On Tuesday, my day off, I visited the LEAP (Learners’ Expanded (?) Academic Potential = Gifted/Talented) class in my hometown of Kilgore. I went to LEAP as a kid once a week all through elementary school. This time, I returned as a doctor to talk to the class.
I was expecting the room to be much smaller than I remembered it. Maybe it was because I’d prepared mentally for that, I was rather underwhelmed with the discrepancy. Really, things seemed about the same, only now there are computers in the two classrooms in LEAP’s portable building.
The fourth-graders I spoke to were charming–bright, interested, and full of questions! Though half the time, when the children raised their hands they had more of a story than a question. I think adults do this too, but they’re just more sophisticated about it.
The kiddoes are starting a unit on economics, so I did a little research to share. The U.S. spends 1.7 trillion dollars on health care annually (in 2003), and 180 billion of this is on prescription medications. The entire GDP of the U.S. is 11 trillion dollars. I wanted to help them get a feel for how big these numbers were, so I started by drawing a “1” on the chalkboard, followed by zero after zero. The kid who stood up when I’d drawn enough zeros to represent one trillion got to help me demonstrate the physical exam.
We also talked about what kind of doctors there are, the education involved in becoming a doctor, and the common health problems confronting the U.S. (smoking, diet habits, little exercise) –> (obesity, diabetes, high blood pressure, cancer) –> (a multitude of medical problems including heart disease, strokes, kidney disease, amputations, blindness)

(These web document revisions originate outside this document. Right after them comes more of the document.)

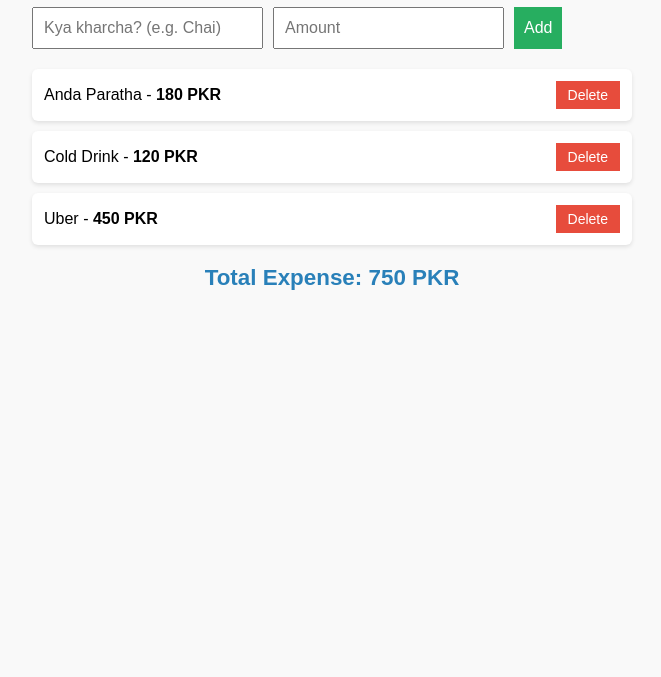
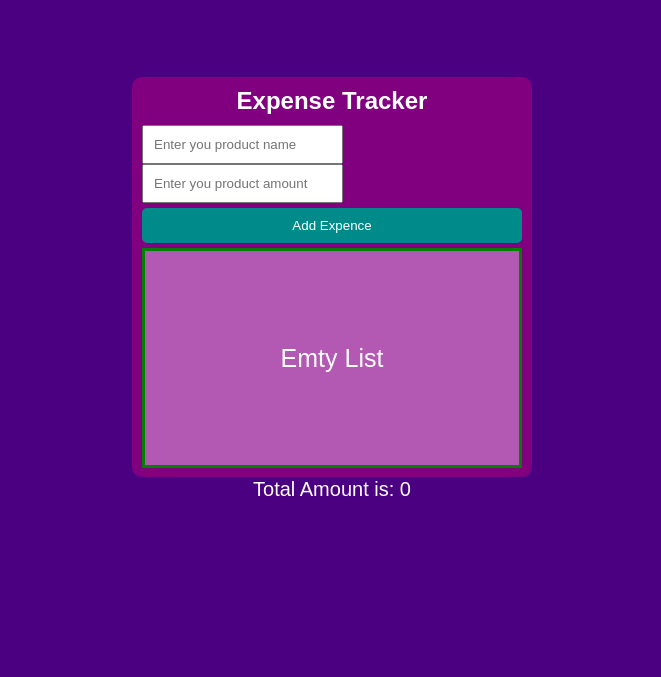
Before and after one commit to hasnainasif0761/Javascript-Complete--Saylani-Class, a plain HTML site: page 2-2-2026/project/index.html in a window 1280 px wide. Shown: the part 123-800 px from the top of the page, without its empty margins (308-969 px from the left). Drawn offline with nearby package versions, Linux system fonts and the light colour scheme.

Commit message:
'11-Updation'

```diff
--- a/2-2-2026/project/index.html
+++ b/2-2-2026/project/index.html
@@ -1,161 +1,171 @@
 <!DOCTYPE html>
 <html lang="en">
 <head>
-  <meta charset="UTF-8" />
-  <meta name="viewport" content="width=device-width, initial-scale=1.0"/>
-  <title>Expense Tracker - Huzaifa Revision Project</title>
+  <meta charset="UTF-8">
+  <meta name="viewport" content="width=device-width, initial-scale=1.0">
+  <title>Expense Traker Application</title>
+  <link rel="stylesheet" type="text/css" href="https://cdn.jsdelivr.net/npm/toastify-js/src/toastify.min.css">
   <style>
-    body {
-      font-family: Arial, sans-serif;
-      max-width: 600px;
-      margin: 30px auto;
-      padding: 20px;
-      background: #f9f9f9;
+    *
+    {
+      margin: 0;
+      padding: 0;
+      box-sizing: border-box;
+      font-family: Arial, Helvetica, sans-serif;
     }
-    h1 { text-align: center; color: #2c3e50; }
-    .input-group { margin: 20px 0; display: flex; gap: 10px; }
-    input, button {
-      padding: 10px;
-      font-size: 16px;
+    body
+    {
+      display: flex;
+      justify-content: center;
+      align-items: center;
+      height: 100vh;
+      width: 100%;
+      background: #4B0082;
     }
-    button {
-      background: #27ae60;
+    .container
+    {
+      width: 400px;
+      height: 400px;
+      background-color: #800080;
+      border-radius: 10px;
+      padding: 10PX;
+    }
+    .container h2
+    {
+      text-align: center;
+      margin-bottom: 10px;
       color: white;
+    }
+    input[type=number]::-webkit-inner-spin-button,
+    input[type=number]::-webkit-outer-spin-button {
+      -webkit-appearance: none;
+       margin: 0;
+    }
+
+    input[type=number] {
+    -moz-appearance: textfield;
+}
+
+  input
+  {
+    padding: 10px 10px;
+  }
+  #btn
+  {
+    width: 100%;
+    padding: 10px 10px;
+    margin-top: 5px;
+    background: #008B8B;
     border: none;
+    border-radius: 5px;
     cursor: pointer;
+    transition: 0.5s ease;
+    color: white;
   }
-    button:hover { background: #219653; }
-    .delete-btn {
-      background: #e74c3c;
-      padding: 6px 12px;
-      font-size: 14px;
+  #btn:active
+  {
+    scale: 1.1;
   }
-    .delete-btn:hover { background: #c0392b; }
-    ul {
-      list-style: none;
-      padding: 0;
+  #expense-items
+  {
+    width: 100%;
+    height: 220px;
+    border: 3px solid green;
+    margin-top: 5px;
+    /* padding: 10px 10px; */
+    overflow-y: auto;
   }
-    li {
-      background: white;
-      margin: 10px 0;
-      padding: 12px;
-      border-radius: 6px;
-      box-shadow: 0 2px 4px rgba(0,0,0,0.1);
+  ul li
+  {
     display: flex;
     justify-content: space-between;
+    border: 1px solid #111;
+    padding: 10px 10px;
     align-items: center;
+    border-radius: 5px;
+    margin: 5px;
   }
-    #total {
-      font-size: 1.4em;
-      font-weight: bold;
+  li button
+  {
+    width: 100px;
+    height: 30px;
+    background: red;
+    border: none;
+    border-radius: 5px;
+  }
+  li span
+  {
+    color: white;
+    font-size: 20px;
+  }
+  #total
+  {
+    width: 100%;
+    height: auto;
+    padding: 10px 20px;
     text-align: center;
-      margin-top: 20px;
-      color: #2980b9;
+    font-size: 20px;
+    color: white;
+  }
+  .not-list
+  {
+    width: 100%;
+    height: 100%;
+    background: #dda0dd8c;
+    display: flex;
+    justify-content: center;
+    align-items: center;
+    /* text-align: center; */
+    font-size: 25px;
+    color: white;
   }
   </style>
 </head>
 <body>
+    <div class="container">
+      <h2>Expense Tracker</h2>
+      <input type="text" id="product" placeholder="Enter you product name">
+      <input type="number" id="amount" placeholder="Enter you product amount">
+      <button onclick="addExpense()" id="btn">Add Expence</button>
+      <ul id="expense-items">
+          <div class="not-list">Emty List</div>
+      </ul>
+      <p id="total">Total Amount is: 0</p>
+    </div>
+    <script type="text/javascript" src="https://cdn.jsdelivr.net/npm/toastify-js"></script>
+    <script>
 
-  <h1>Expense Tracker</h1>
+      let Expence = [];
+      let list = document.getElementById('expense-items');
+      function addExpense(){
+        let ExpenseObj = {} ;
+          let itemName = document.getElementById('product').value;
+          let itemAmount = document.getElementById('amount').value;
+          ExpenseObj['name'] = itemName
+          ExpenseObj['Amount'] = itemAmount
+          Expence.unshift(ExpenseObj);
 
-  <div class="input-group">
-    <input type="text" id="item" placeholder="Kya kharcha? (e.g. Chai)" />
-    <input type="number" id="amount" placeholder="Amount" step="any" />
-    <button onclick="addExpense()">Add</button>
-  </div>
 
-  <ul id="expenseList"></ul>
+          list.innerHTML = "";
+          let id = 0;
+        var items = Expence.map(exp => `
+            <li>
+              <span>${id = id+1}.  ${exp.name} - ${exp.Amount}</span>
+              <button onclick="delete_expense(${id})">Delete</button>
+            </li>
+        `);
+        list.innerHTML = items.join('');
 
-  <div id="total">Total Expense: 0 PKR</div>
+        document.getElementById('product').value = "";
+        document.getElementById('amount').value = "";
 
-  <script>
-    // ------------------- DATA -------------------
-    let expenses = [
-      // Ye starting dummy data hai – revision ke liye
-      { id: 1, item: "Anda Paratha", amount: 180 },
-      { id: 2, item: "Cold Drink", amount: 120 },
-      { id: 3, item: "Uber", amount: 450 }
-    ];
-
-    let nextId = 4; // har naye expense ko unique id denge
-
-    // ------------------- FUNCTIONS -------------------
-
-    // 1. Total calculate karne wala function (for loop use)
-    function calculateTotal() {
-      let total = 0;
-      for (let i = 0; i < expenses.length; i++) {
-        total += expenses[i].amount;
-      }
-      return total;
         }
 
-    // 2. List render karne wala function (.map() use)
-    function renderExpenses() {
-      const list = document.getElementById("expenseList");
-      list.innerHTML = ""; // pehle clear karo
-
-      // Modern way with .map()
-      const items = expenses.map(exp => `
-        <li>
-          <span>${exp.item} - <strong>${exp.amount} PKR</strong></span>
-          <button class="delete-btn" onclick="deleteExpense(${exp.id})">Delete</button>
-        </li>
-      `);
-
-      // .join() se string ko real HTML bana dete hain
-      list.innerHTML = items.join("");
-
-      // Total update
-      document.getElementById("total").textContent =
-        `Total Expense: ${calculateTotal()} PKR`;
+        function delete_expense(id){
+          // Expence = Expence.filter(exp => exp.id !== id);
+          console.log(id)
         }
 
-    // 3. Naya expense add karna
-    function addExpense() {
-      const itemInput = document.getElementById("item");
-      const amountInput = document.getElementById("amount");
-
-      const item = itemInput.value.trim();
-      const amount = Number(amountInput.value);
-
-      if (!item || isNaN(amount) || amount <= 0) {
-        alert("Bhai sahi se item aur amount daal do!");
-        return;
-      }
-
-      // Object banao aur array mein push
-      expenses.push({
-        id: nextId++,
-        item: item,
-        amount: amount
-      });
-
-      // Inputs clear
-      itemInput.value = "";
-      amountInput.value = "";
-
-      // List dobara render
-      renderExpenses();
-    }
-
-    // 4. Delete expense (filter use kar ke)
-    function deleteExpense(id) {
-      // Modern tareeqa: filter
-      expenses = expenses.filter(exp => exp.id !== id);
-      renderExpenses();
-    }
-
-    // ------------------- START -------------------
-    // Page load hone pe pehli baar list dikhao
-    renderExpenses();
-
-    // Optional: Enter key se bhi add ho jaye
-    document.getElementById("amount").addEventListener("keypress", function(e) {
-      if (e.key === "Enter") {
-        addExpense();
-      }
-    });
     </script>
 </body>
 </html>
```
Lines whose indentation alone changed are shown as unchanged.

All in all, it was quite rewarding and fun. Here’s a picture of Peyton, the boy who knows how big a trillion is. He was a good sport as I showed them how to listen to heart and lung sounds and elicit reflexes.